A unique and highly successful Viterbi School initiative to use interest in videogames as leverage in teaching math and collaborative skills to at-risk secondary students concluded its pilot implementation early this summer.
PedTeknicians: Jeannie Lee Novak, Jihie Kim and Erin Shaw
Twenty-five middle school students participated in two four-week feasibility studies during the spring of 2011. The first study focused on individual game-making and integrated mathematics and the second on collaborative game making and design tools. By the fall of 2011, fifty new 9th grade students had signed up to take the “games course”, leading to a full-scale pilot implementation from fall 2011 to spring 2012. The course was taught by film instructor Talwani.
In the upcoming academic year, another new Pilot high school in east LA, Art Lab, will be participating. The school curriculum focuses on interdisciplinary project-based activities and has similar student population, along with a cast of new teachers.
The plan: give the students materials they could use to build games, and emphasize the mathematical concepts inherent in the game-making process — concepts such as rates and fractions, which were used set player speeds to grid multiples to ensure safe passage through mazes. Play testing sessions also provided an opportunity to use math. Data collected in these sessions was averaged and graphed to analyze game design.
Collaboration, according to Kim, is a fundamental 21st century skill that students must learn in the course. During the feasibility study, the investigative team found that groups of four students had trouble collaborating effectively and so this year, students worked (more effectively) in pairs. Students are introduced to “Moodle” a virtual learning environment that enables them to collaborate through computer mediated discussion, chat, blogs and wikis.
Students were extremely enthusiastic about the game making process and especially their games. They reported that the competitions were their favorite part of the course. Pre and post game-making evaluations of targeted pre-algebra and computational concepts – concepts that arise naturally from games the students make - show learning gains, in some cases, significant. However, games student results still need to be compared to control conditions.

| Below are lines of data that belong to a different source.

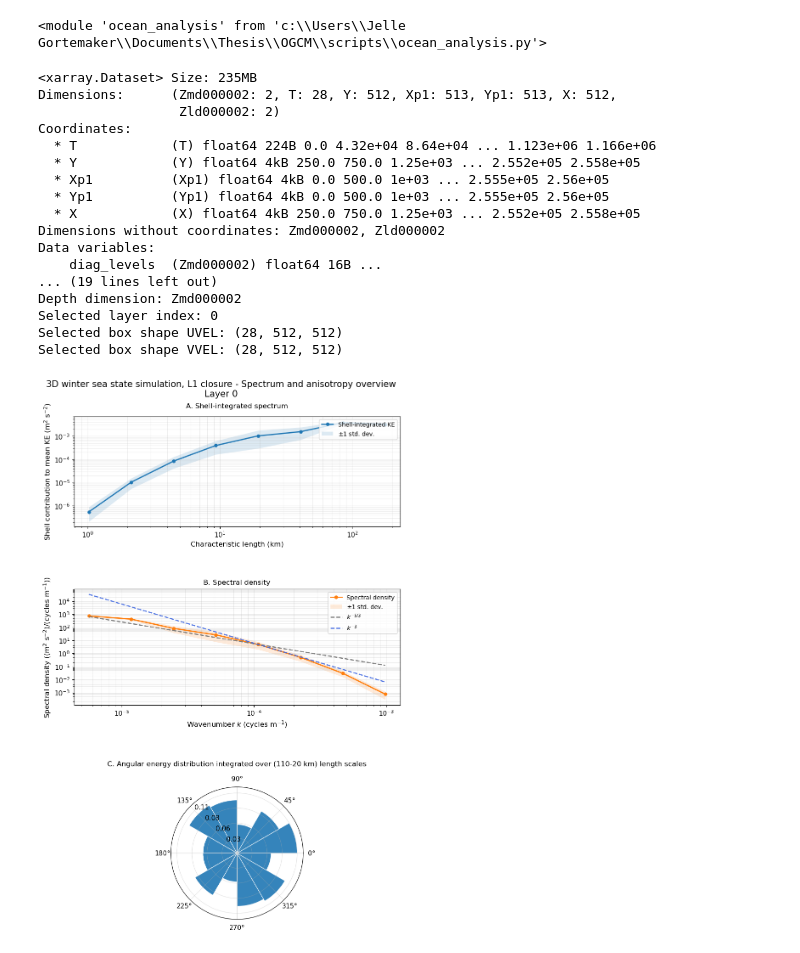
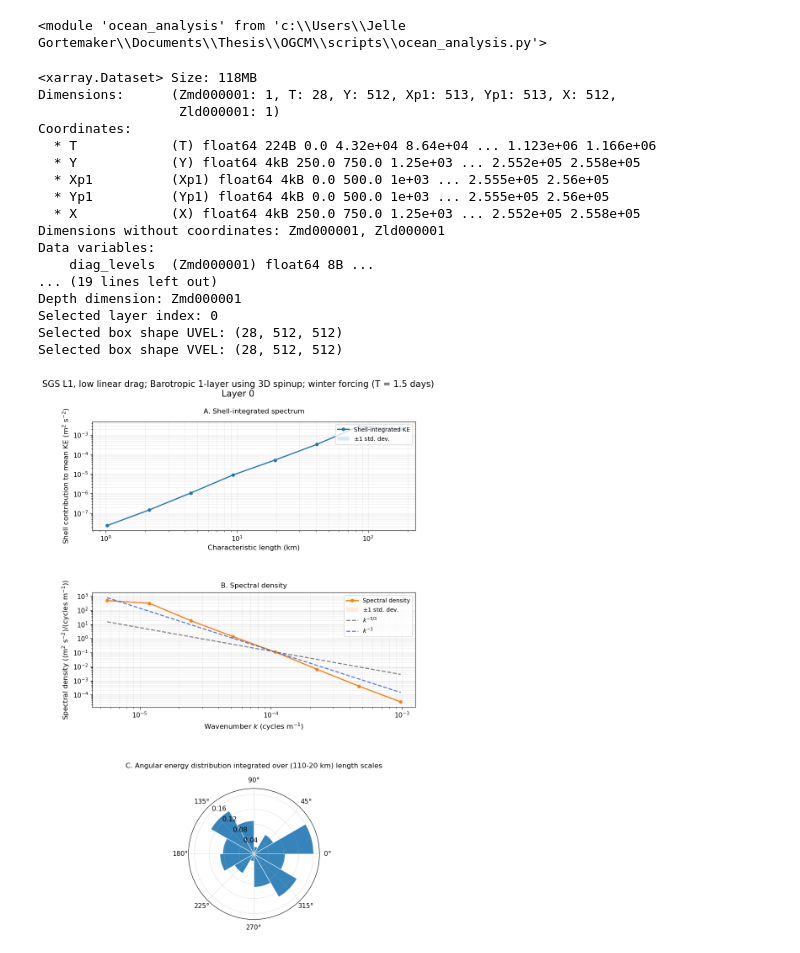
Before and after one commit to Jelle-Gortemaker/Thesis, a Jupyter notebook: z.flow_postprocessing/notebooks/calculate_EDS_init.ipynb, the cells around one changed output. Drawn from its saved outputs; the diff is of its cells as text; code cells hidden in the pictures.

Commit message:
update-EDS-plotting

```diff
--- a/z.flow_postprocessing/notebooks/calculate_EDS_init.ipynb
+++ b/z.flow_postprocessing/notebooks/calculate_EDS_init.ipynb
@@ -18,8 +18,8 @@ importlib.reload(oa)
 # %% [output]
 <module 'ocean_analysis' from 'c:\\Users\\Jelle Gortemaker\\Documents\\Thesis\\OGCM\\scripts\\ocean_analysis.py'>
 # %%
-case_name = "run_boyd_sea_win_L1"
-sim_name = "3D winter sea state simulation, L1 closure"
+case_name = "run_baro_spinup_sea_win_lindraglow_L1"
+sim_name = "SGS L1, low linear drag; Barotropic 1-layer using 3D spinup; winter forcing"
 SAVE = True
 
 DATA_FILE = (NB_DIR / f"../data/input/{case_name}.nc").resolve()
@@ -33,41 +33,41 @@ eds_init = oa.calculate_EDS_init(
     n_bins=8,
     remove_mean=True,
     min_modes_per_bin=3,
     rose_scale_bands_km=[(110, 20)],
     rose_n_angle_bins=12,
-    snapshot_index=None,
+    snapshot_index=3,
     layer_index=0,
 )
 
 
 if eds_init.attrs['snapshot_time_index'] is not None:
     n_days = eds_init.attrs['snapshot_time_index'] / 2
-    title = f"{sim_name} - Spectrum and anisotropy overview (T = {n_days} days)"
+    title = f"{sim_name} (T = {n_days} days)"
 else:
-    title = f"{sim_name} - Spectrum and anisotropy overview"
+    title = f"{sim_name}"
 oa.plot_eds_overview(eds_init, title=title)
 
 
 results_dir = (NB_DIR / f"../results/{case_name}").resolve()
 results_dir.mkdir(parents=True, exist_ok=True)
 if SAVE:=True:
-    plt.savefig(f"{results_dir}/{case_name}_EDS_overview.png", dpi=300, bbox_inches="tight")
+    plt.savefig(f"{results_dir}/{case_name}_T{eds_init.attrs['snapshot_time_index']}_EDS_overview.png", dpi=300, bbox_inches="tight")
 # %% [output]
-<xarray.Dataset> Size: 235MB
-Dimensions:      (Zmd000002: 2, T: 28, Y: 512, Xp1: 513, Yp1: 513, X: 512,
-                  Zld000002: 2)
+<xarray.Dataset> Size: 118MB
+Dimensions:      (Zmd000001: 1, T: 28, Y: 512, Xp1: 513, Yp1: 513, X: 512,
+                  Zld000001: 1)
 Coordinates:
   * T            (T) float64 224B 0.0 4.32e+04 8.64e+04 ... 1.123e+06 1.166e+06
   * Y            (Y) float64 4kB 250.0 750.0 1.25e+03 ... 2.552e+05 2.558e+05
   * Xp1          (Xp1) float64 4kB 0.0 500.0 1e+03 ... 2.555e+05 2.56e+05
   * Yp1          (Yp1) float64 4kB 0.0 500.0 1e+03 ... 2.555e+05 2.56e+05
   * X            (X) float64 4kB 250.0 750.0 1.25e+03 ... 2.552e+05 2.558e+05
-Dimensions without coordinates: Zmd000002, Zld000002
+Dimensions without coordinates: Zmd000001, Zld000001
 Data variables:
-    diag_levels  (Zmd000002) float64 16B ...
+    diag_levels  (Zmd000001) float64 8B ...
 ... (19 lines left out)
-Depth dimension: Zmd000002
+Depth dimension: Zmd000001
 Selected layer index: 0
 Selected box shape UVEL: (28, 512, 512)
 Selected box shape VVEL: (28, 512, 512)
-[figure, old version]
+[figure, new version]
```
Also changed, not shown: 2 other files.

The team is now focusing on building tools for instructional assessing, which will facilitate monitoring student progress..

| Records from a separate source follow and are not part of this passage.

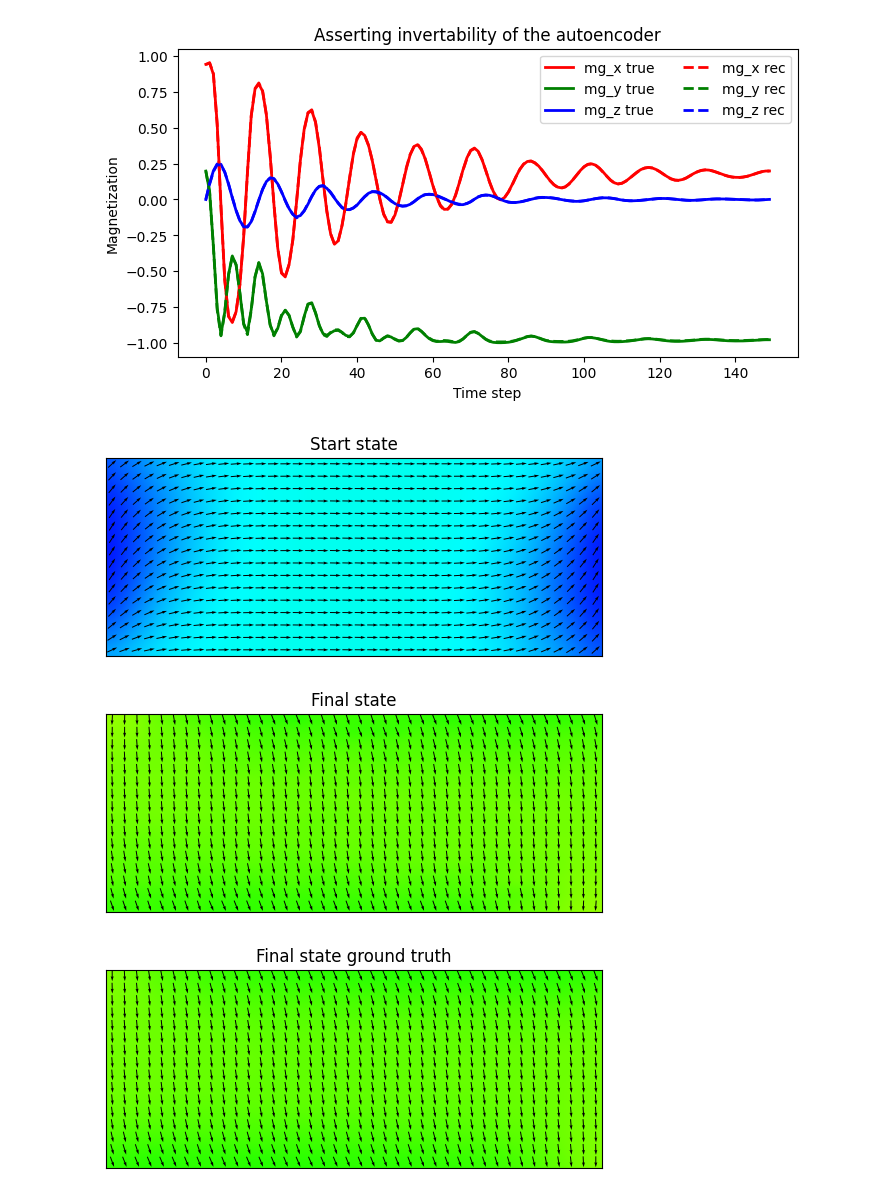
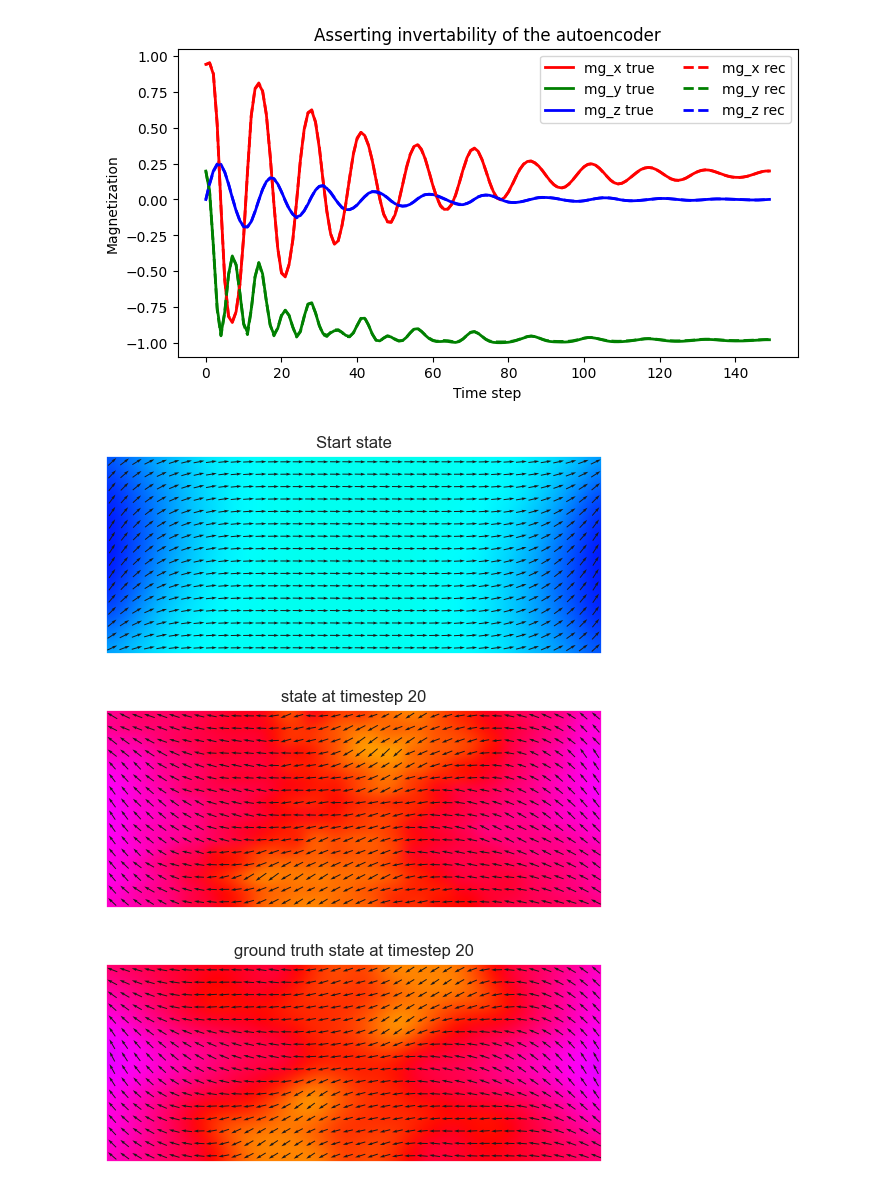
Before and after one commit to cmt-dtu-energy/koopman-magnetics, a Jupyter notebook: nbs/KoopmanAECNN_eval.ipynb, the cells around one changed output. Saved outputs shown, nothing was run; the diff lists cells and outputs as text; code cells hidden in the pictures.

```diff
--- a/nbs/KoopmanAECNN_eval.ipynb
+++ b/nbs/KoopmanAECNN_eval.ipynb
@@ -232,11 +271,12 @@ plt.show()
 [figure]
 # %%
 res = np.array([40, 16, 1])
+middle_state = 20
 
 plot_M_thin_film(Ypreds[field_idx][0], res, "Start state")
-plot_M_thin_film(Ypreds[field_idx][-1], res, "Final state")
-plot_M_thin_film(DATA[test_indices[field_idx]][-1], res, "Final state ground truth")
+plot_M_thin_film(Ypreds[field_idx][middle_state], res, f"state at timestep {middle_state}")
+plot_M_thin_film(DATA[test_indices[field_idx]][middle_state], res, f"ground truth state at timestep {middle_state}")
 # %% [output]
-[figure, old version]
+[figure, new version]
-[figure, old version]
+[figure, new version]
-[figure, old version]
+[figure, new version]
```
Also changed, not shown: parts of 8 cells of this notebook.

To meet the program’s dissemination and scaling goals, researchers have presented results at conferences and have conducted a local workshop. Their recent paper and presentation on GameMath! – the integration of math into game-making – was nominated for Best Paper in the Mathematics Division at the American Society for Engineering Education’s (ASEE) annual conference, in San Antonio TX.
... as Jeannie Lee Novak explains the basics of interactive games
The workshop emphasized game design sessions led by Novak and game development sessions and teaching sessions led by Talwani, as well as collaborative tool sessions led by Shaw. PI Kim, Talwani and Shaw all gave lunchtime presentations.
Novak led the instructors through an introduction to video game design, beginning with game theory, and leading the group through several interactive design exercises. During these brainstorming sessions, Novak demonstrated techniques used in gaming and animation studios to improve group coordination, including “plussing,” a collaborative technique developed at Pixar Studios that concentrates on accepting ideas and avoiding judgment. On the final day, teachers worked in groups to design and pitch a new game to potential funders (aka the team leaders).
Talwani demonstrated several ways to teach game-making , including using instructional videos, and discussed classroom strategies for teaching math and computational concepts as part of the game-making sessions. Each day, teachers used Game Maker to create a different type of game. Shaw demonstrated how to use online activities utilizing discussion, blogging and chat tools to teach and collaborate on game design.
“The trick is to make school seem like videogames rather than make videogames seem like school,” said Talwani, who now has years of experience with the process. “Once the students see that with a small amount of effort they can create their own games, most become enthusiastic. The challenge for the teacher is to sustain this enthusiasm.”
caLA teachers learn to teach game design and development: Back row: Zinan "Melo" Xing, Ajinkya Waghulde, Andrew Brombach, Robert Urkofsky, Dustin Ancalade, Rajeev Talwani, Jeannie Lee Novak. 2nd row: Mitsuyo Clark, Sam, Waymon Hobdy, Emile Houndonougbo, Jerod Dien, Andre Hargnani (observer, principal of Critical Design high school), Beverly Goldin. Bottom: Erin Shaw, Jihie Kim, Laila Hasan (observer, Faculty in USC Rossier school of education), Teri Klass